The building at 124 W. Lincoln Ave., in downtown Fergus Falls was built in 1921 as the Orpheum Theater and while today it carries the marquee for A Center for the Arts, lots of changes occurred between 1921 and 2019: The Orpheum went from stage theater to a mix of stage and movie showings, before showing only movies starting in 1952. In the early 1980s, The Old Tyme Variety Players began to lease the theater from owner Gordon Bakken before accepting it as a gift, returning it to a strictly stage theater.
While the performances inside the building have changed, as have the seats and paint, the dressing rooms and the stage, the outside has lagged behind and mother nature has begun to creep into the second floor offices of AC4TA with severe leakage as a result of roofing pushed far past its life expectancy. “It rains in the offices when it rains outside and the snowmelt has filled garbage can after garbage can of water,” says Michael Burgraff, executive director for AC4TA, who is kicking off a Raise the Roof campaign to help raise money for repairs.
The rubber membrane roof has a slope for drainage and because it was done in the late 1980s or early 90s during a renovation, was laid over an older roof, it must be pulled off and replaced.

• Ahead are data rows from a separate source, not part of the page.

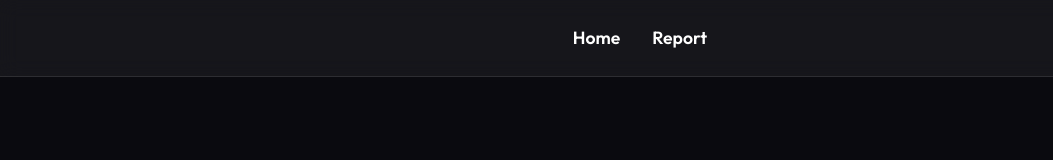
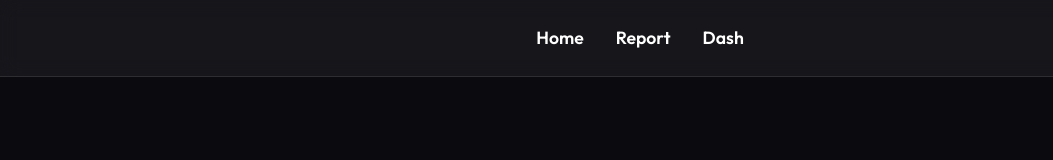
Before and after one commit to Vedantrp/CyberShield, a plain HTML site: page report.html in a window 1280 px wide. Shown: the top 160 px of the page, without its empty margins (0-1053 px from the left). Drawn offline with Linux system fonts and the light colour scheme.

Commit message:
Update report.html

```diff
--- a/report.html
+++ b/report.html
@@ -11,6 +11,7 @@
   <nav>
     <a href="index.html">Home</a>
     <a href="report.html" class="active">Report</a>
+    <a href="dashboard.html">Dash</a>
   </nav>
 
   <main>
```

Several contractors were brought in to look at the issues and put in a bid and Buttweiler’s Do-All Inc. was awarded the bid with a projected repair cost of $100,000. Thankfully, members of the Veden Foundation recently toured the facility and recognized AC4TA’s needs and pledged $50,000, allowing the nonprofit group to cover the most needed part of this repair, but they need to raise the other $50,000 quickly, “Or else we are in great peril of losing this building,” says Burgraff.
“If we don’t fix the roof, worst case scenario is that it becomes so waterlogged and/or damaged that we’re not allowed to have people in until it’s repaired,” he says. The building was built at a time when wood was the primary construction material, and continued water damage threatens the integrity of their wooden rafters which could lead to dangerous conditions forcing closure if not an outright roof collapse — $100,000 now could save them $1 million in repairs in the future.

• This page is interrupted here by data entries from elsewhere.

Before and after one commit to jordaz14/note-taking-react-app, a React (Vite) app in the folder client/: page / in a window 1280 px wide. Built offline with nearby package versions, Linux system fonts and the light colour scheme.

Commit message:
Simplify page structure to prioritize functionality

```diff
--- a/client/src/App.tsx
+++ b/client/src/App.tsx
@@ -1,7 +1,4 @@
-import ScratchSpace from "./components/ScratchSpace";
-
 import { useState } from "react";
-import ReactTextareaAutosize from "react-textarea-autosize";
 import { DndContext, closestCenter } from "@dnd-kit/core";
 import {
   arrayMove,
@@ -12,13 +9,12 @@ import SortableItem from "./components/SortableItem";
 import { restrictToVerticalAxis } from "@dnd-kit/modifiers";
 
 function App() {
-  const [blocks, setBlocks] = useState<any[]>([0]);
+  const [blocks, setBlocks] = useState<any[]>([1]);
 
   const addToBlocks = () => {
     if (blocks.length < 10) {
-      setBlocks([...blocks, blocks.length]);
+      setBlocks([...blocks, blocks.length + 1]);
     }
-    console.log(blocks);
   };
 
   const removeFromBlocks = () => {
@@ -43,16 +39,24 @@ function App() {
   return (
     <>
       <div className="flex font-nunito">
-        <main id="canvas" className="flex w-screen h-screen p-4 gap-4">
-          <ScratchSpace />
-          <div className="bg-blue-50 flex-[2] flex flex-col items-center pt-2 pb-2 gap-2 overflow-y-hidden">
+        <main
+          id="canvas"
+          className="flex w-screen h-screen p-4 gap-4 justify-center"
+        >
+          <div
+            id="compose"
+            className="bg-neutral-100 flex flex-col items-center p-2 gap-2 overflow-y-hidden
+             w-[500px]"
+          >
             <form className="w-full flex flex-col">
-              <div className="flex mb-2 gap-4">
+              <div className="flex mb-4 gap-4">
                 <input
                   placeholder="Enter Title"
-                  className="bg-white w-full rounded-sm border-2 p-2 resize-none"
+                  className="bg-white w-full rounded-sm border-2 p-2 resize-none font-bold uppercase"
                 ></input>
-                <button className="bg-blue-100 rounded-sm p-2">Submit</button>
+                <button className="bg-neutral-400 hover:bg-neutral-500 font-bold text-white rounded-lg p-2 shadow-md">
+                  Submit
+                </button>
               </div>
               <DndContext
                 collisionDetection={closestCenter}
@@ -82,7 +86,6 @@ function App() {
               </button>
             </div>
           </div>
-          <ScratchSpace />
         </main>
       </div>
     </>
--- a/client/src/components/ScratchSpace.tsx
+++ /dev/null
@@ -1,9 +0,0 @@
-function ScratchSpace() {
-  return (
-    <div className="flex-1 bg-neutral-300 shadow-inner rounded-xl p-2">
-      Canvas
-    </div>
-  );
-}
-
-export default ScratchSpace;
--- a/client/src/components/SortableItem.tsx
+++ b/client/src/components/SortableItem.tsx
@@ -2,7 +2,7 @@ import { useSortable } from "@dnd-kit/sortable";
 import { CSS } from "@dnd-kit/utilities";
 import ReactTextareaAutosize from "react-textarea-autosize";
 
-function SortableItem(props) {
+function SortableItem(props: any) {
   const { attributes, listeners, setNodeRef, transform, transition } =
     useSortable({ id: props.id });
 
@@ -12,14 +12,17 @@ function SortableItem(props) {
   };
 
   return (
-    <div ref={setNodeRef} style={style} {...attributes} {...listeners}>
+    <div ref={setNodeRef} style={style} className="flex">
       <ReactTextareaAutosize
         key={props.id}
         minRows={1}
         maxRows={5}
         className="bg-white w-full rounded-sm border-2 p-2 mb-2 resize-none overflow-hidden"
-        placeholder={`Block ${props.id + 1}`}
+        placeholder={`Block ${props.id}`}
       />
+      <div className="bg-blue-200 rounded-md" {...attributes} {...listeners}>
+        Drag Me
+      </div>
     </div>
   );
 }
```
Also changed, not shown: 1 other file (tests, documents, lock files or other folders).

“The city has virtually nothing to do with this building, it is owned by A Center for the Arts Inc., a nonprofit organization, and therefore all maintenance, repairs, utilities, upkeep fall to our organization,” says Burgraff. Most similar nonprofit theaters in Minnesota are owned by their cities or school districts, who then cover those costs. “We spend about $120,000 a year just on maintenance and utilities,” he says. AC4TA is also still paying off a $140,000 HVAC repair from a few years ago, which the Veden Foundation also helped with.
“Anything that people can give is appreciated, but $20 probably won’t get us to that other $50,000 in time. We will need to go out and see if we can’t come up with thousands of dollars at a time,” says Burgraff, who hopes to get the money raised before the snow begins to fall and causes additional damage.
It doesn’t help that many nonprofits created budgets expecting to receive about as much funding as in years past, but the new tax code, which eliminated deductions for charitable giving, severely cut down on expected sources of donations. “We’re having to go out to our patrons in the community and say, ‘Because of a decline in sponsorships, because of a decline in memberships, because of a decline in charitable giving, we need to raise additional money just to do our programming and keep the doors open,’ let alone adding this $100,000, now we’re asking people twice, ‘Can you step up and get us through this year?’” says Burgraff.
Budgeting for next year will take into account the new lack of funds, but the effect this year is being felt by nonprofits throughout the country and the roof issues are a double whammy for AC4TA. Community members looking to help can send checks to AC4TA with “The roof campaign” in the memo line.